Will we ever be able to finish our novel? Are we good enough writers? Will agents and readers even give our novel a chance?
But no matter how self-concise and doubtful you feel, your writing must sound confident. Readers and agents alike will be able to pick up on weak writing that stems from self-doubt, and it will hinder your chances of maintaining their attention.
So, how do you make your writing sound confident even when you don’t feel like it?
Get rid of “started to”
I see the phrase “started to” more and more in the novels that I edit, especially with first-time authors.
Adam started to stroke his beard. He wasn’t sure what to say to Trey. Adam started to head toward the restaurant, knowing the conversation couldn’t be avoided.
As you can see in the above example, there is no confidence—no definitive action—in Adam’s movements. When character’s “start to” do something throughout the novel, you don’t give yourself the chance to use strong, concrete verbs that bring your characters to life.
Sometimes, simply getting rid of the words “started to” is all that is needed to make your writing sound confident, like in the first sentence of the example.
Other times, you need action verbs or description in place of “started to.”
How did Adam head to the restaurant? Was he late and in a hurry, or did he take his time so that he could think more about what he was going to say? Did he walk, run, drive, or catch a bus?
When you answer these questions using specific verbs and descriptive words, your readers will know that you know what you are talking about. The reader won’t have to guess what Adam was thinking or how he got to the restaurant because you will have told them without any guessing.
Revised: Adam stroked his beard. He wasn’t sure what to say to Trey. Adam passed his car and walked to the restaurant. He knew the conversation couldn’t be avoided, but he needed more time to think than the five-minute drive.
How to find “started to”
The easiest way to find all your uses of “started to” is by using the search function in your word processor of choice. Often, command + F will bring up the search window, or you can find it under the “edit” tab of your program. Once you type in “started to,” your program will find every use of it for you.
Search your novel for the phrase “started to.”

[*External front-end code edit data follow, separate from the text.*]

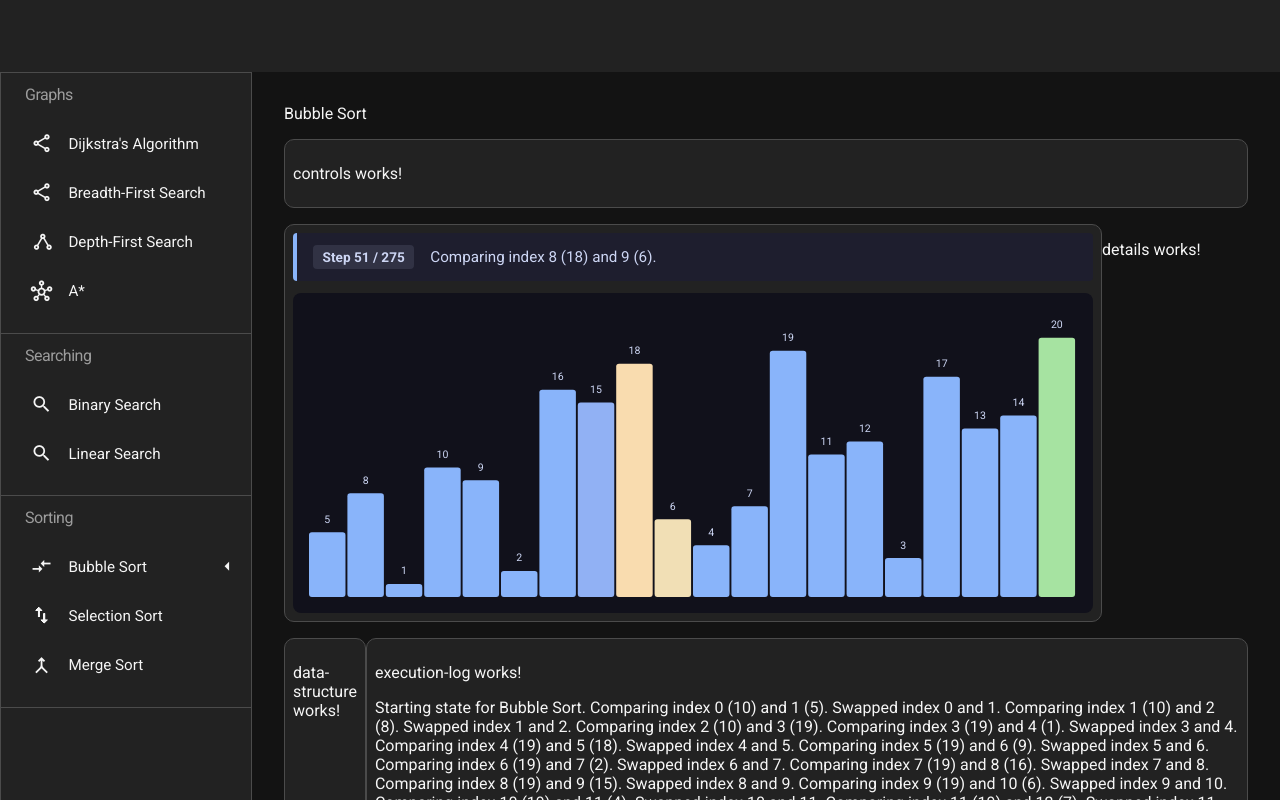
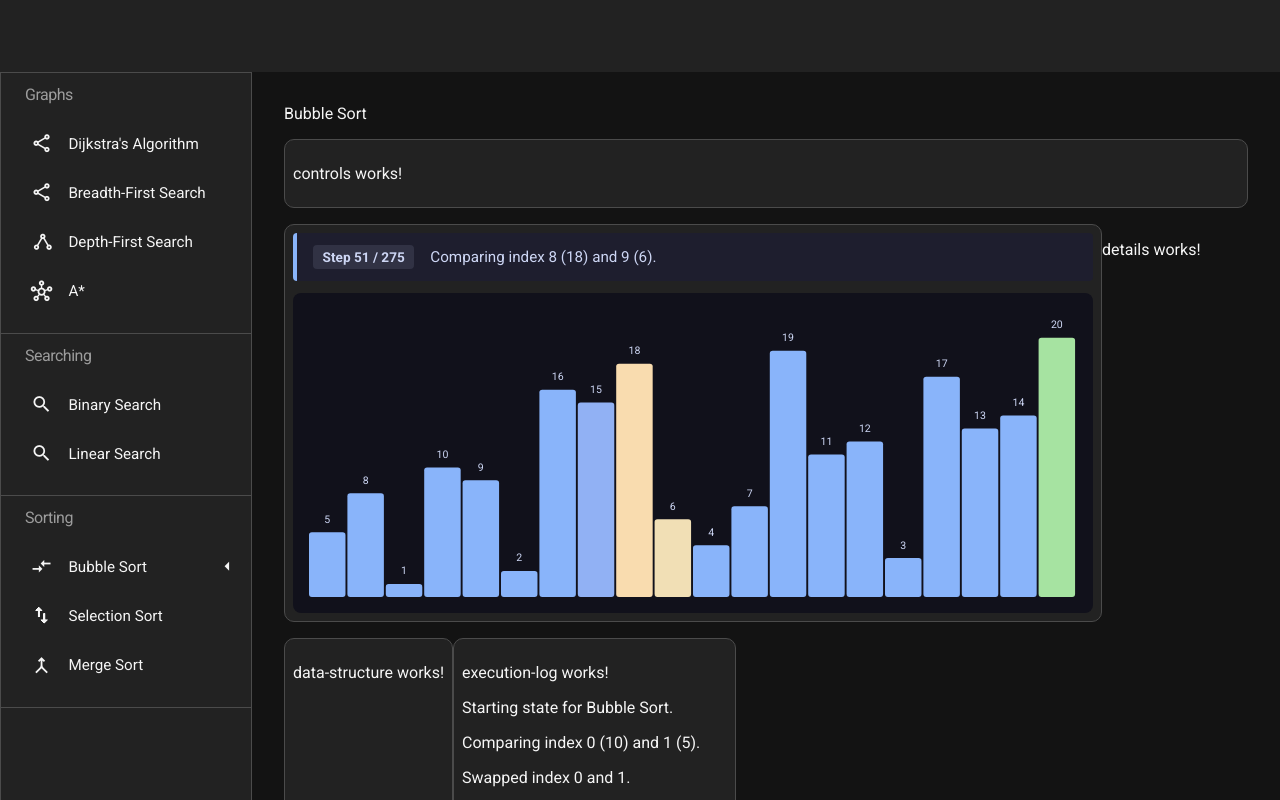
Before and after one commit to flavia3107/algorithm-visualizer, an Angular app: page / in a window 1280 px wide. Shown: the top 800 px of the page. Built offline with nearby package versions, Linux system fonts and the light colour scheme.

Commit message:
Algorithm-Visualizer: Log - P4

```diff
--- a/src/app/components/execution-log/execution-log.html
+++ b/src/app/components/execution-log/execution-log.html
@@ -1,4 +1,7 @@
 <p>execution-log works!</p>
 @for(step of steps(); track step) {
-{{step.description}}
-}
+@if($index <= currentStepIndex() + 1) { <p [class.active]="$index === currentStepIndex() + 1">
+	{{step.description}}
+	</p>
+	}
+	}
--- a/src/app/components/execution-log/execution-log.ts
+++ b/src/app/components/execution-log/execution-log.ts
@@ -10,4 +10,5 @@ import { AlgorithmManager } from '../../services/algorithm-manager';
 export class ExecutionLog {
   private _manager = inject(AlgorithmManager);
   readonly steps = this._manager.steps;
+  readonly currentStepIndex = this._manager.currentStepIndex;
 }
```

Delete the phrase (and make sure your remaining verb is in the right tense).
Rewrite the action to make it vivid if needed.

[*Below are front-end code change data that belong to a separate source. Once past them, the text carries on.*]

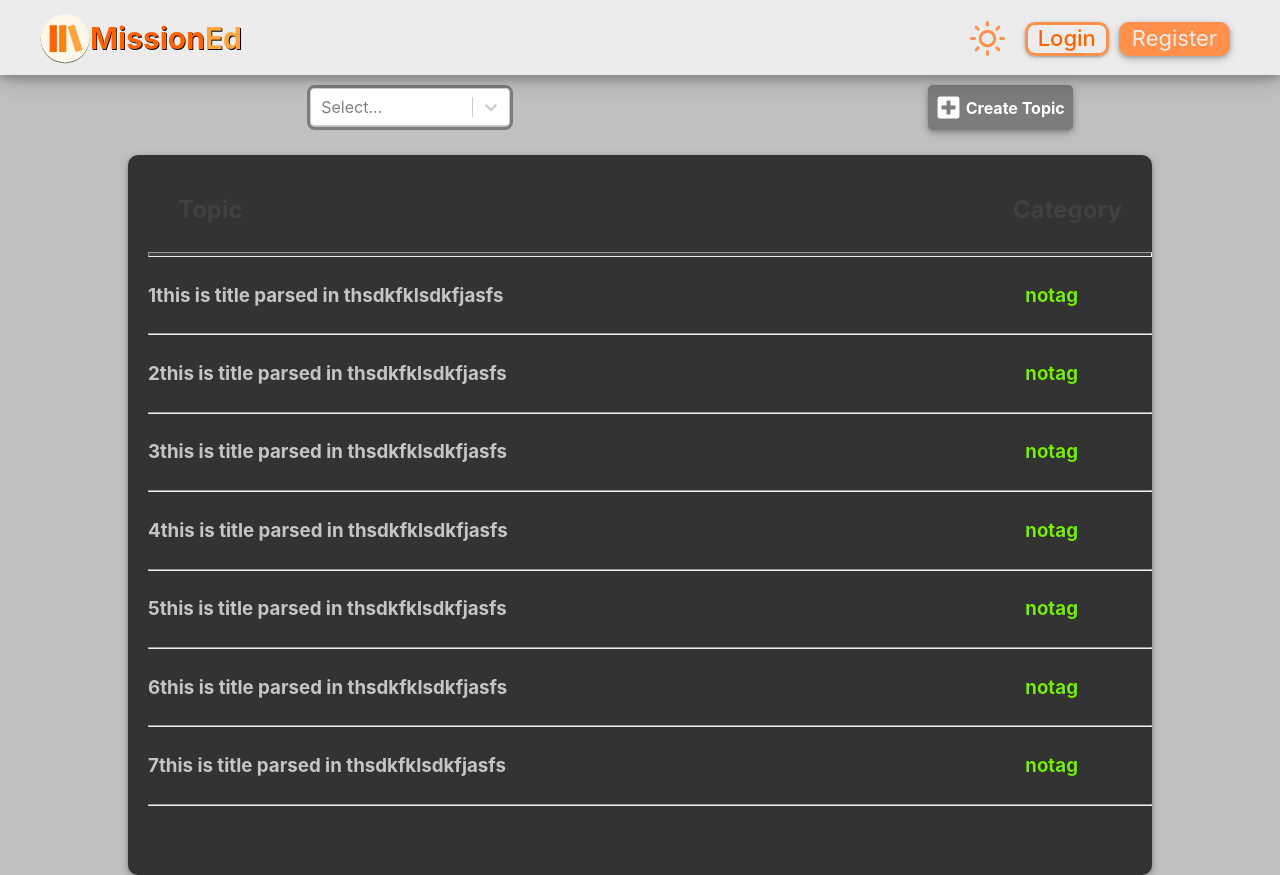
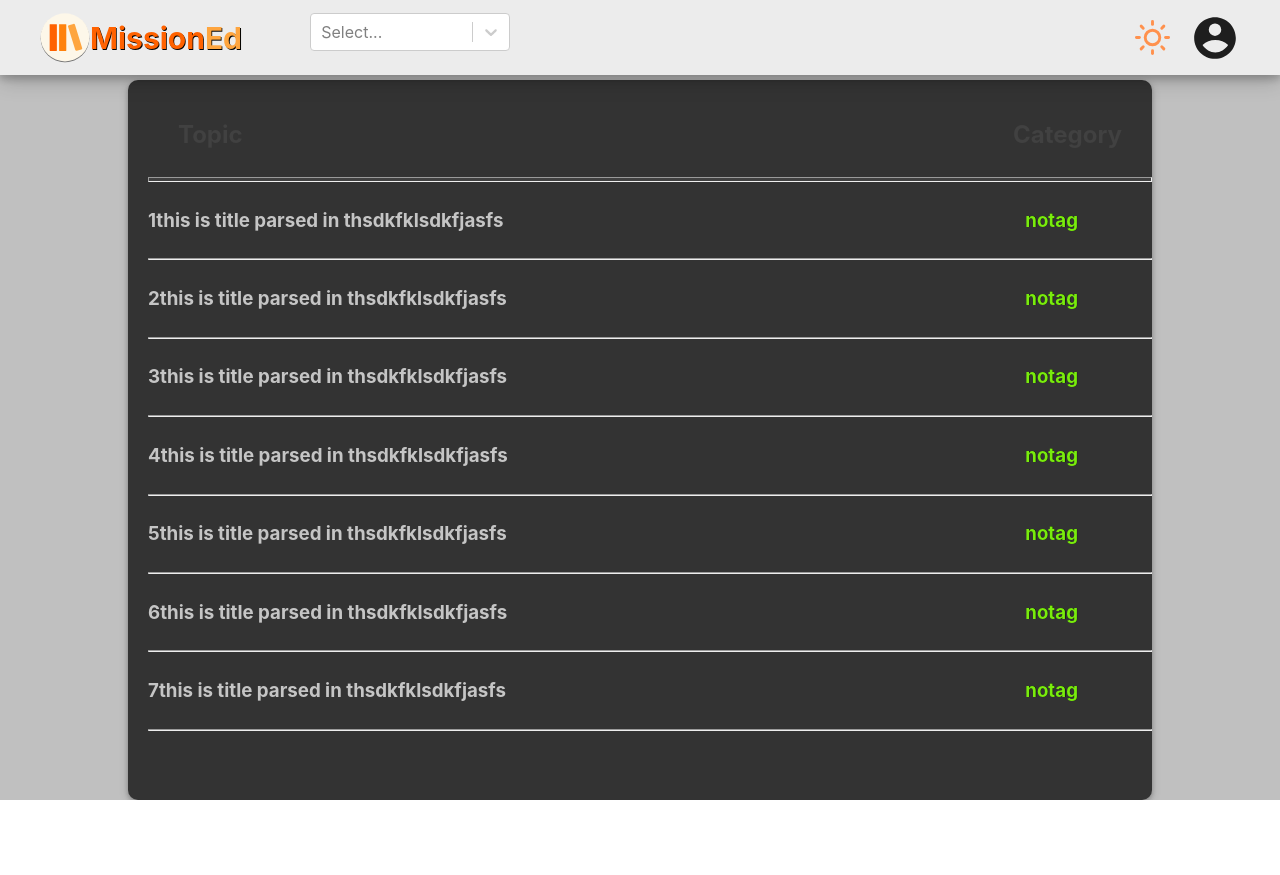
Before and after one commit to Amarpsp10/Adiscussion-forum, a React (Create React App) app in the folder frontend/: page / in a window 1280 px wide. After the commit the page ends 800 px from the top, so only its background shows below. Built offline with nearby package versions, Linux system fonts and the light colour scheme; no server answers.

Commit message:
nav bar improved with custom made dropbox for navigate persnal profile,saved posts,inbox and logout

```diff
--- /dev/null
+++ b/frontend/src/components/nav-bar/AccountMenu.js
@@ -0,0 +1,39 @@
+import React from 'react'
+import {FaInbox} from 'react-icons/fa'
+import {FiLogOut,FiInbox} from 'react-icons/fi'
+import {VscAccount} from 'react-icons/vsc'
+import {RiAccountCircleFill} from 'react-icons/ri'
+import {IoLogOut} from 'react-icons/io5'
+import {IoIosSave} from 'react-icons/io'
+export default function AccountMenu(props) {
+
+    return(
+      <div>
+        <div onClick={()=>console.log('hellll')} className={'account-menu-item'}>
+            <div className={'account-menu-item-icon'}>
+            <RiAccountCircleFill size={20} />
+            </div>
+            <h4>Profile</h4>
+        </div>
+        <div onClick={()=>console.log('hellll')} className={'account-menu-item'}>
+            <div className={'account-menu-item-icon'}>
+            <FaInbox size={20} />
+            </div>
+            <h4>Inbox</h4>
+        </div>
+        <div onClick={()=>console.log('hellll')} className={'account-menu-item'}>
+            <div className={'account-menu-item-icon'}>
+            <IoIosSave size={20} />
+            </div>
+            <h4>Saved</h4>
+        </div>
+        <div onClick={()=>console.log('hellll')} className={'account-menu-item'}>
+            <div className={'account-menu-item-icon'}>
+            <IoLogOut size={20} />
+            </div>
+            <h4>Logout</h4>
+        </div>
+      </div>
+    );
+
+}
--- a/frontend/src/components/nav-bar/Nav.css
+++ b/frontend/src/components/nav-bar/Nav.css
@@ -31,23 +31,23 @@
   justify-content: center;
 }
 .button-primary {
+  font-weight: 400;
+  color: white;
   cursor: pointer;
-  margin-right: 10px;
-  border: solid;
-  border-width: 3px;
-  color: #ff6200;
-  border-color: #ff914d;
-  background-color: transparent;
-  font-size: 22px;
+  background-color: #ff914d;
+  width: 100px;
+  height: 30px;
+  text-align: center;
   border-radius: 10px;
-  font-weight: 500;
-  padding-inline: 10px;
-  padding-bottom: 2px;
+  font-size: 20px;
   box-shadow: 0 1px 2px 0 rgba(0, 0, 0, 0.2), 0 1.5px 5px 0 rgba(0, 0, 0, 0.19);
 }
 .button-primary:hover {
   background-color: #ff914d;
   color: #ececec;
+}
+.account-login-button {
+  align-self: center;
 }
 .button-secondary {
   cursor: pointer;
@@ -79,3 +79,48 @@
   background-color: #616161;
   opacity: 0.5;
 }
+.account-icon-box {
+  display: flex;
+  flex-direction: column;
+  justify-content: center;
+}
+.account-icon {
+  border-radius: 50%;
+}
+.account-icon:hover {
+  box-shadow: 0 2px 4px 0 rgba(0, 0, 0, 0.2), 0 3px 10px 0 rgba(0, 0, 0, 0.19);
+}
+.account-menu-box {
+  position: absolute;
+  width: 150px;
+  padding-block: 10px;
+  top: 110%;
+  right: 1%;
+  box-shadow: 0 2px 4px 0 rgba(0, 0, 0, 0.2), 0 3px 10px 0 rgba(0, 0, 0, 0.19);
+  border-radius: 10px;
+  display: flex;
+  flex-direction: column;
+  justify-content: center;
+}
+.account-menu-item {
+  cursor: pointer;
+  display: flex;
+  flex-direction: row;
+  height: 28px;
+  border: solid;
+  border-width: 0;
+  align-content: center;
+  border-bottom-width: 0.5px;
+  border-color: white;
+}
+.account-menu-item:hover {
+  background-color: rgba(129, 129, 129, 0.767);
+}
+.account-menu-item-icon {
+  margin-top: 3px;
+  align-self: center;
+  margin-inline: 10px;
+}
+.account-menu-item h4 {
+  align-self: center;
+}
--- a/frontend/src/components/nav-bar/Nav.js
+++ b/frontend/src/components/nav-bar/Nav.js
@@ -5,12 +5,13 @@ import MissionEd_logo from './../../assets/MissionEd_logo.svg'
 import { ThemeProvider } from '@material-ui/styles';
 import Modal from 'react-modal'
 import FormControlLabel from '@material-ui/core/FormControlLabel';
-import { createMuiTheme, Paper,Button , TextField } from '@material-ui/core';
+import { createMuiTheme, Paper,Button , TextField,ColorButton } from '@material-ui/core';
 import {FiMoon,FiSun} from 'react-icons/fi'
 import axios from 'axios';
 import LoginRequest from './../../config/loginRequest'
 import SignUpRequest from './../../config/signUpRequest'
-
+import {RiAccountCircleFill} from 'react-icons/ri'
+import AccountMenu from './AccountMenu'
 Modal.setAppElement('#root');
 
 const customStyles = {
@@ -25,6 +26,7 @@ const customStyles = {
   };
 
 export default function Nav(){
+    const[accountMenu,setAccountIconMenu] = useState(false);
     const[user,setUser] = useState([]);
     const[regUsername,setRegUsername] = useState('');
     const[regPassword,setRegPassword] = useState('');
@@ -66,8 +68,8 @@ export default function Nav(){
 
      return(
         <ThemeProvider theme={theme}>
-             <Paper style={{height:'75px'}}>
-            <div style={{backgroundColor: lightTheme? '#ececec': 'transparent'}} className={'nav-section'}>
+             <Paper style={{height:'75px',position:'fixed'}}>
+            <div style={{backgroundColor: lightTheme? '#ececec': '#5A5A5A'}} className={'nav-section'}>
                 <div className={'nav-section-sub'}>
                     <div className={'mission-ed-logo'}>
                         <img className={'logo-image'} src={MissionEd_logo} width={'50px'}/>
@@ -78,8 +80,14 @@ export default function Nav(){
                         { lightTheme ? <FiSun onClick={handleChange} size={35} color={'#ff914d'}/>:<FiMoon onClick={handleChange} size={35} color={'#ff914d'}/>
                          }
                          </div>
-                        <h3 className={'button-primary'} onClick={()=>setLoginPop(true)}>Login</h3>
-                        <h3 className={'button-secondary'} onClick={()=>setRegisterPop(true)}>Register</h3>
+                        <div onClick={()=>setAccountIconMenu(!accountMenu)} className={'account-icon-box'}>
+                        <RiAccountCircleFill className={'account-icon'} size={50} color={theme.color}/>
+                        <div className={'account-menu-box'} style={{display:accountMenu?true:'none',backgroundColor: lightTheme? '#ececec': '#505050'}}>
+                        {/* <h1 className={'button-primary account-login-button'} onClick={()=>setLoginPop(true)}>Login</h1>
+                        <h1 className={'button-primary account-login-button'} onClick={()=>setRegisterPop(true)}>Register</h1> */}
+                          <AccountMenu/>
+                        </div>
+                        </div>
 
                     <Modal isOpen={loginPop} onRequestClose={()=>onCancelLogIn()}
                            style={{
```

Do you use this phrase or other words that weaken your writing and make you sound unsure? What do you do to combat this? Share with us in the comments below.